      Vote -1 Vote +1

    • rickpo says:

      Different style guides do the possessive-after-sibilant-ending differently. The most common usage: if you pronounce it with a double-s sound, Bourjos’s; if you pronounce it with a single-s sound, Bourjos’. I would do Bourjos’s, but there’s an argument for doing it either way.

      Vote -1 Vote +1

    • STFU says:

      Wow, nitpicking s’ on an analytical baseball website. please just STFU andre.

      And Telo, you’re an idiot.

      Vote -1 Vote +1

  9. Bob says:

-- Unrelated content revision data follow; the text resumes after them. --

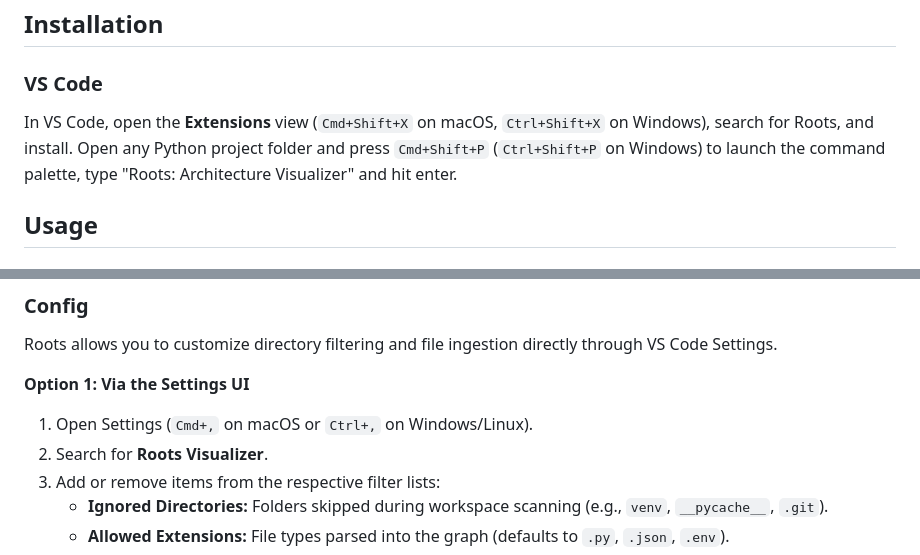
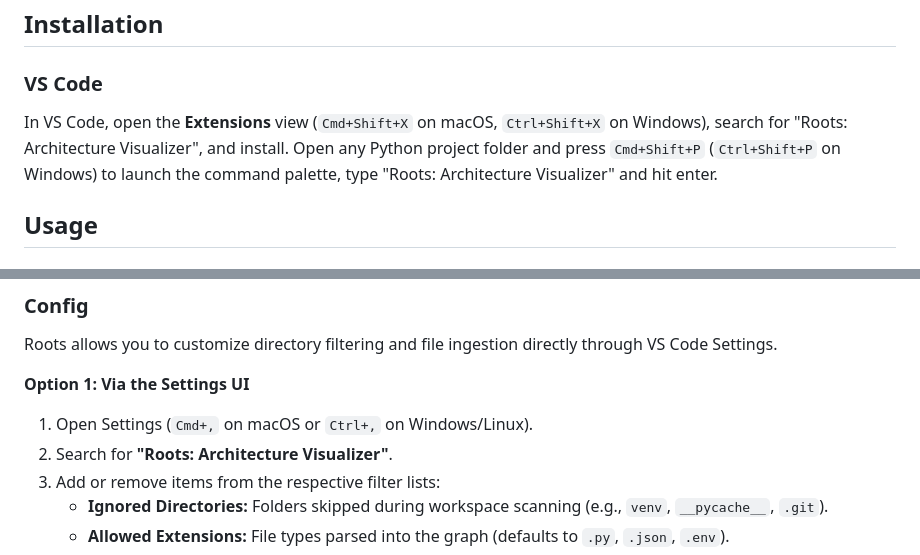
Before and after one commit to abeyer19/Roots, a Markdown page: README.md, 2 parts joined by grey strips. GitHub-like rendering.

Commit message:
Correct extension name in README.md

```diff
--- a/README.md
+++ b/README.md
@@ -15,7 +15,7 @@ As project scope and codebase size increase over time, it becomes increasingly d
 ## Installation
 
 ### VS Code
-In VS Code, open the **Extensions** view (`Cmd+Shift+X` on macOS, `Ctrl+Shift+X` on Windows), search for Roots, and install. Open any Python project folder and press `Cmd+Shift+P` (`Ctrl+Shift+P` on Windows) to launch the command palette, type "Roots: Architecture Visualizer" and hit enter.
+In VS Code, open the **Extensions** view (`Cmd+Shift+X` on macOS, `Ctrl+Shift+X` on Windows), search for "Roots: Architecture Visualizer", and install. Open any Python project folder and press `Cmd+Shift+P` (`Ctrl+Shift+P` on Windows) to launch the command palette, type "Roots: Architecture Visualizer" and hit enter.
 
 ## Usage
 
@@ -36,7 +36,7 @@ Roots allows you to customize directory filtering and file ingestion directly th
 
 **Option 1: Via the Settings UI**
 1. Open Settings (`Cmd+,` on macOS or `Ctrl+,` on Windows/Linux).
-2. Search for **Roots Visualizer**.
+2. Search for **"Roots: Architecture Visualizer"**.
 3. Add or remove items from the respective filter lists:
    * **Ignored Directories:** Folders skipped during workspace scanning (e.g., `venv`, `__pycache__`, `.git`).
    * **Allowed Extensions:** File types parsed into the graph (defaults to `.py`, `.json`, `.env`).
```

    If you Google Peter Bourjos great defense, you get 116,000 hits. But maybe we’re overestimating his defensive abilities. While in 2010, his UZR/150 was an ungodly 46.3, so far in 2011, he’s only a slightly above average 2.6. In addition, the bulk of his defensive value is due to his arm.

    Now, while there isn’t much difference between gunning down a hitter trying to stretch a single into a double and catching a deep flyball, getting almost all of his defensive value from baserunner kills is typically unsustainable. Scouts rave about his range, however, the defensive metrics in 2011 do not bear this out, and there may be some confirmation bias in that fast players are viewed as having great range.

    In the future, there shouldn’t be many more articles about how well he plays defense. While he can throw, that’s not the same thing.

    Vote -1 Vote +1

    • Scotty Allen says:

      Probably the stupidest thing written yet. Bourjos’ range is completely unparalleled. Yes he has a good arm, but it’s not other-worldly,, it’s merely among the Top 10. No, it’s his range that IS other-worldly.

      Have you even watched him play or are you too busy looking at what numbers you THINK indicate his defensive range? Even people that absolutely dislike Bourjos and hold a bias against all things Angels admit that Bourjos has greater range than any player in recent memory.

      Vote -1 Vote +1

      • LionoftheSenate says:

        Let there be no doubt as to PB’s rannge. He is to range as Deion Sanders was to shut down corner. There is no comp.

        Vote -1 Vote +1

    • Turks Teeth says:

      UZR/150 means nothing with 2-3 weeks of data. I wouldn’t read too much into that — give it a half season to start to stabilize.

      Just watch three or four games with Bourjos in CF, and you’ll see that UZR/150 given a paucity of data is not capturing his defensive value.

      Vote -1 Vote +1

    • Jeff says:

      UZR should be viewed in 3 year samples for maximum benefit. We’re still in April so it means absolutely nothing for this year so far. Scouting is going to be a lot more accurate right now.

      Vote -1 Vote +1

  10. Jim says:

    “jim, i’m not going to do your work for you. have at it analyzing why you’re comment made me go ‘wtf is this guy smoking.’

    good luck!”

    Trust me, you don’t want to hear my conclusion.

    Vote -1 Vote +1

  11. Oprah says:

    Anon, tripes are actually indicative of both speed and power.

    Vote -1 Vote +1

  12. Adam says:

    Not one of Bourjos’ doubles has been a stretched out single (Ala Mike Trout in the Futures game). He has a quick bat with a little bit of pop.

    Vote -1 Vote +1

  13. fjmanuel says:

    so do we just not care about small sample size anymore?

    300 at-bats = yeaaaaaaaaaaaaaaaaaaaaa

    Vote -1 Vote +1

    • Steve Balboni says:

      You’ve got to read more than 5 paragrpahs to get to: “Yes, he only has 278 plate appearances in the Majors, but Bourjos showed similar extra base hit ability in the minors as well. “

      Vote -1 Vote +1

  14. Matt says:

    Read from a scout that trout projects as a corner outfielder. Bourjos won’t get pushed out if he holds his own

    Vote -1 Vote +1

  15. Bookbook says:

    How does Bourjos’ D compare to Guti’s?

    Vote -1 Vote +1

Leave a Reply

Your email address will not be published. Required fields are marked *

You may use these HTML tags and attributes: <a href="" title=""> <abbr title=""> <acronym title=""> <b> <blockquote cite=""> <cite> <code> <del datetime=""> <em> <i> <q cite=""> <strike> <strong>